● **INSTRUCTIONS TO FOLLOW**: The material beneath this line should be printed exactly, with its pictures omitted.

DATA SUPPLIED: Begin

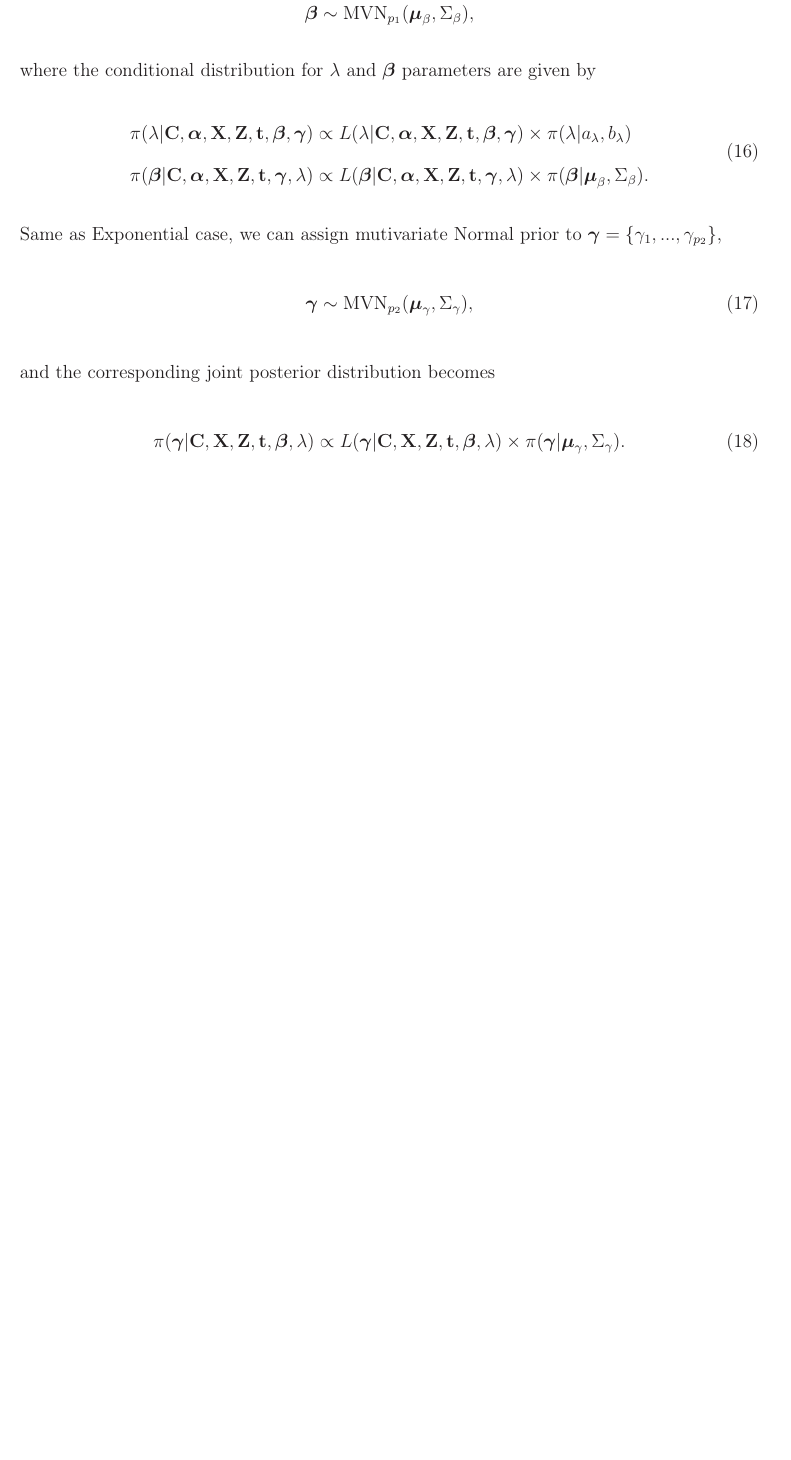
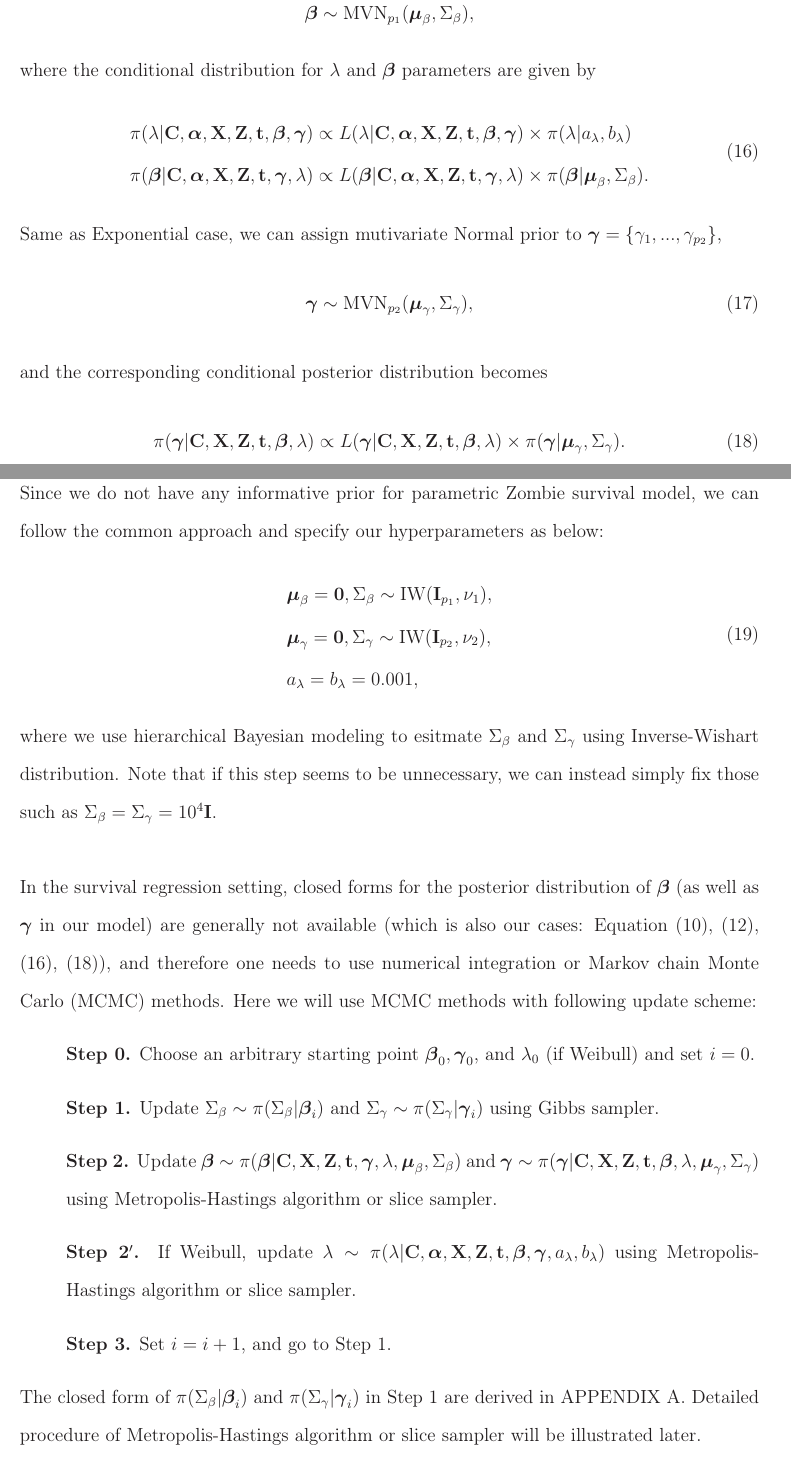
Before and after one commit to bomin8319/BayesOFSurv, a LaTeX thesis (paper/BayesianZombieSurvivalModel.tex): part of page 4 of 4 before the commit and two parts of pages 4 and 5 of 6 after it, the two joined at a grey line, cut so that both start at the same text, the shorter picture padded with empty space. Compiled offline with LaTeX, dvips and Ghostscript; a LaTeX package or settings file that is missing is left out.

Commit message:
Bayesian draft updated

```diff
--- a/paper/BayesianZombieSurvivalModel.tex
+++ b/paper/BayesianZombieSurvivalModel.tex
@@ -172,7 +172,28 @@ Same as Exponential case, we can assign mutivariate Normal prior to $\mathbf{\ga
 \begin{equation}
 \mathbf{\gamma} \sim \mbox{MVN}_{p_2}(\mathbf{\mu}_{\gamma}, \Sigma_{\gamma}),
 \end{equation}
-and the corresponding joint posterior distribution becomes
+and the corresponding conditional posterior distribution becomes
 \begin{equation}
 \pi(\mathbf{\gamma}|\mathbf{C}, \mathbf{X}, \mathbf{Z}, \mathbf{t}, \mathbf{\beta}, \lambda) \propto L(\mathbf{\gamma}|\mathbf{C}, \mathbf{X}, \mathbf{Z}, \mathbf{t}, \mathbf{\beta}, \lambda)\times \pi(\mathbf{\gamma}|\mathbf{\mu}_{\gamma}, \Sigma_{\gamma}).
 \end{equation}
+\subsection{Markov chain Monte Carlo (MCMC) algorithm}
+\noindent Since we do not have any informative prior for parametric Zombie survival model, we can follow the common approach and specify our hyperparameters as below:
+\begin{equation}
+\begin{aligned}
+&\mathbf{\mu}_{\beta} = \mathbf{0}, \Sigma_{\beta} \sim \mbox{IW}(\mathbf{I}_{p_1}, \nu_1),\\
+& \mathbf{\mu}_{\gamma} = \mathbf{0}, \Sigma_{\gamma} \sim \mbox{IW}(\mathbf{I}_{p_2}, \nu_2), \\
+& a_{\lambda} =  b_{\lambda} = 0.001,
+\end{aligned}
+\end{equation}
+where we use hierarchical Bayesian modeling to esitmate $\Sigma_{\beta}$ and $\Sigma_{\gamma}$ using Inverse-Wishart distribution. Note that if this step seems to be unnecessary, we can instead simply fix those such as $\Sigma_{\beta} =\Sigma_{\gamma} = 10^4\mathbf{I}$. \\ \newline
+In the survival regression setting, closed forms for the posterior
+distribution of $\mathbf{\beta}$ (as well as $\mathbf{\gamma}$ in our model) are generally not available (which is also our cases: Equation (10), (12), (16), (18)), and therefore one needs to use numerical integration or Markov chain Monte Carlo (MCMC) methods. Here we will use MCMC methods with following update scheme:
+\begin{itemize}
+	\item[] {\textbf{Step 0.}} Choose an arbitrary starting point $\mathbf{\beta}_0, \mathbf{\gamma}_0$, and $\lambda_0$ (if Weibull) and set $i = 0$.
+	\item[] {\textbf{Step 1.}} Update $\Sigma_{\beta} \sim \pi(\Sigma_{\beta}|\mathbf{\beta}_i)$ and $\Sigma_{\gamma} \sim \pi(\Sigma_{\gamma}|\mathbf{\gamma}_i)$ using Gibbs sampler.
+	\item[] {\textbf{Step 2.}} Update $\mathbf{\beta}\sim \pi(\mathbf{\beta}|\mathbf{C}, \mathbf{X}, \mathbf{Z}, \mathbf{t}, \mathbf{\gamma}, \lambda, \mathbf{\mu}_{\beta}, \Sigma_{\beta})$ and $\mathbf{\gamma}\sim \pi(\mathbf{\gamma}|\mathbf{C}, \mathbf{X}, \mathbf{Z}, \mathbf{t}, \mathbf{\beta}, \lambda, \mathbf{\mu}_{\gamma}, \Sigma_{\gamma})$ using Metropolis-Hastings algorithm or slice sampler.
+		\item[] {\textbf{Step $\mathbf{2}^\prime$.}} If Weibull, update $\lambda \sim \pi(\lambda|\mathbf{C}, \mathbf{\alpha}, \mathbf{X}, \mathbf{Z}, \mathbf{t}, \mathbf{\beta}, \mathbf{\gamma}, a_{\lambda}, b_{\lambda})$  using Metropolis-Hastings algorithm or slice sampler.
+	\item[] {\textbf{Step 3.}} Set $i = i + 1$, and go to Step 1.
+\end{itemize}
+The closed form of $\pi(\Sigma_{\beta}|\mathbf{\beta}_i)$ and $\pi(\Sigma_{\gamma}|\mathbf{\gamma}_i)$ in Step 1 are derived in APPENDIX A. Detailed procedure of Metropolis-Hastings algorithm or slice sampler will be illustrated later.
+\section{APPENDIX}
```
Also changed, not shown: paper/BayesianZombieSurvivalModel.pdf, paper/BayesianZombieSurvivalModel.tex (25 more changed lines), 4 other files.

DATA SUPPLIED: End

● **YOUR SOLUTION**:
Before and after one commit to bomin8319/BayesOFSurv, a LaTeX thesis (paper/BayesianZombieSurvivalModel.tex): part of page 4 of 4 before the commit and two parts of pages 4 and 5 of 6 after it, the two joined at a grey line, cut so that both start at the same text, the shorter picture padded with empty space. Compiled offline with LaTeX, dvips and Ghostscript; a LaTeX package or settings file that is missing is left out.

Commit message:
Bayesian draft updated

```diff
--- a/paper/BayesianZombieSurvivalModel.tex
+++ b/paper/BayesianZombieSurvivalModel.tex
@@ -172,7 +172,28 @@ Same as Exponential case, we can assign mutivariate Normal prior to $\mathbf{\ga
 \begin{equation}
 \mathbf{\gamma} \sim \mbox{MVN}_{p_2}(\mathbf{\mu}_{\gamma}, \Sigma_{\gamma}),
 \end{equation}
-and the corresponding joint posterior distribution becomes
+and the corresponding conditional posterior distribution becomes
 \begin{equation}
 \pi(\mathbf{\gamma}|\mathbf{C}, \mathbf{X}, \mathbf{Z}, \mathbf{t}, \mathbf{\beta}, \lambda) \propto L(\mathbf{\gamma}|\mathbf{C}, \mathbf{X}, \mathbf{Z}, \mathbf{t}, \mathbf{\beta}, \lambda)\times \pi(\mathbf{\gamma}|\mathbf{\mu}_{\gamma}, \Sigma_{\gamma}).
 \end{equation}
+\subsection{Markov chain Monte Carlo (MCMC) algorithm}
+\noindent Since we do not have any informative prior for parametric Zombie survival model, we can follow the common approach and specify our hyperparameters as below:
+\begin{equation}
+\begin{aligned}
+&\mathbf{\mu}_{\beta} = \mathbf{0}, \Sigma_{\beta} \sim \mbox{IW}(\mathbf{I}_{p_1}, \nu_1),\\
+& \mathbf{\mu}_{\gamma} = \mathbf{0}, \Sigma_{\gamma} \sim \mbox{IW}(\mathbf{I}_{p_2}, \nu_2), \\
+& a_{\lambda} =  b_{\lambda} = 0.001,
+\end{aligned}
+\end{equation}
+where we use hierarchical Bayesian modeling to esitmate $\Sigma_{\beta}$ and $\Sigma_{\gamma}$ using Inverse-Wishart distribution. Note that if this step seems to be unnecessary, we can instead simply fix those such as $\Sigma_{\beta} =\Sigma_{\gamma} = 10^4\mathbf{I}$. \\ \newline
+In the survival regression setting, closed forms for the posterior
+distribution of $\mathbf{\beta}$ (as well as $\mathbf{\gamma}$ in our model) are generally not available (which is also our cases: Equation (10), (12), (16), (18)), and therefore one needs to use numerical integration or Markov chain Monte Carlo (MCMC) methods. Here we will use MCMC methods with following update scheme:
+\begin{itemize}
+	\item[] {\textbf{Step 0.}} Choose an arbitrary starting point $\mathbf{\beta}_0, \mathbf{\gamma}_0$, and $\lambda_0$ (if Weibull) and set $i = 0$.
+	\item[] {\textbf{Step 1.}} Update $\Sigma_{\beta} \sim \pi(\Sigma_{\beta}|\mathbf{\beta}_i)$ and $\Sigma_{\gamma} \sim \pi(\Sigma_{\gamma}|\mathbf{\gamma}_i)$ using Gibbs sampler.
+	\item[] {\textbf{Step 2.}} Update $\mathbf{\beta}\sim \pi(\mathbf{\beta}|\mathbf{C}, \mathbf{X}, \mathbf{Z}, \mathbf{t}, \mathbf{\gamma}, \lambda, \mathbf{\mu}_{\beta}, \Sigma_{\beta})$ and $\mathbf{\gamma}\sim \pi(\mathbf{\gamma}|\mathbf{C}, \mathbf{X}, \mathbf{Z}, \mathbf{t}, \mathbf{\beta}, \lambda, \mathbf{\mu}_{\gamma}, \Sigma_{\gamma})$ using Metropolis-Hastings algorithm or slice sampler.
+		\item[] {\textbf{Step $\mathbf{2}^\prime$.}} If Weibull, update $\lambda \sim \pi(\lambda|\mathbf{C}, \mathbf{\alpha}, \mathbf{X}, \mathbf{Z}, \mathbf{t}, \mathbf{\beta}, \mathbf{\gamma}, a_{\lambda}, b_{\lambda})$  using Metropolis-Hastings algorithm or slice sampler.
+	\item[] {\textbf{Step 3.}} Set $i = i + 1$, and go to Step 1.
+\end{itemize}
+The closed form of $\pi(\Sigma_{\beta}|\mathbf{\beta}_i)$ and $\pi(\Sigma_{\gamma}|\mathbf{\gamma}_i)$ in Step 1 are derived in APPENDIX A. Detailed procedure of Metropolis-Hastings algorithm or slice sampler will be illustrated later.
+\section{APPENDIX}
```
Also changed, not shown: paper/BayesianZombieSurvivalModel.pdf, paper/BayesianZombieSurvivalModel.tex (25 more changed lines), 4 other files.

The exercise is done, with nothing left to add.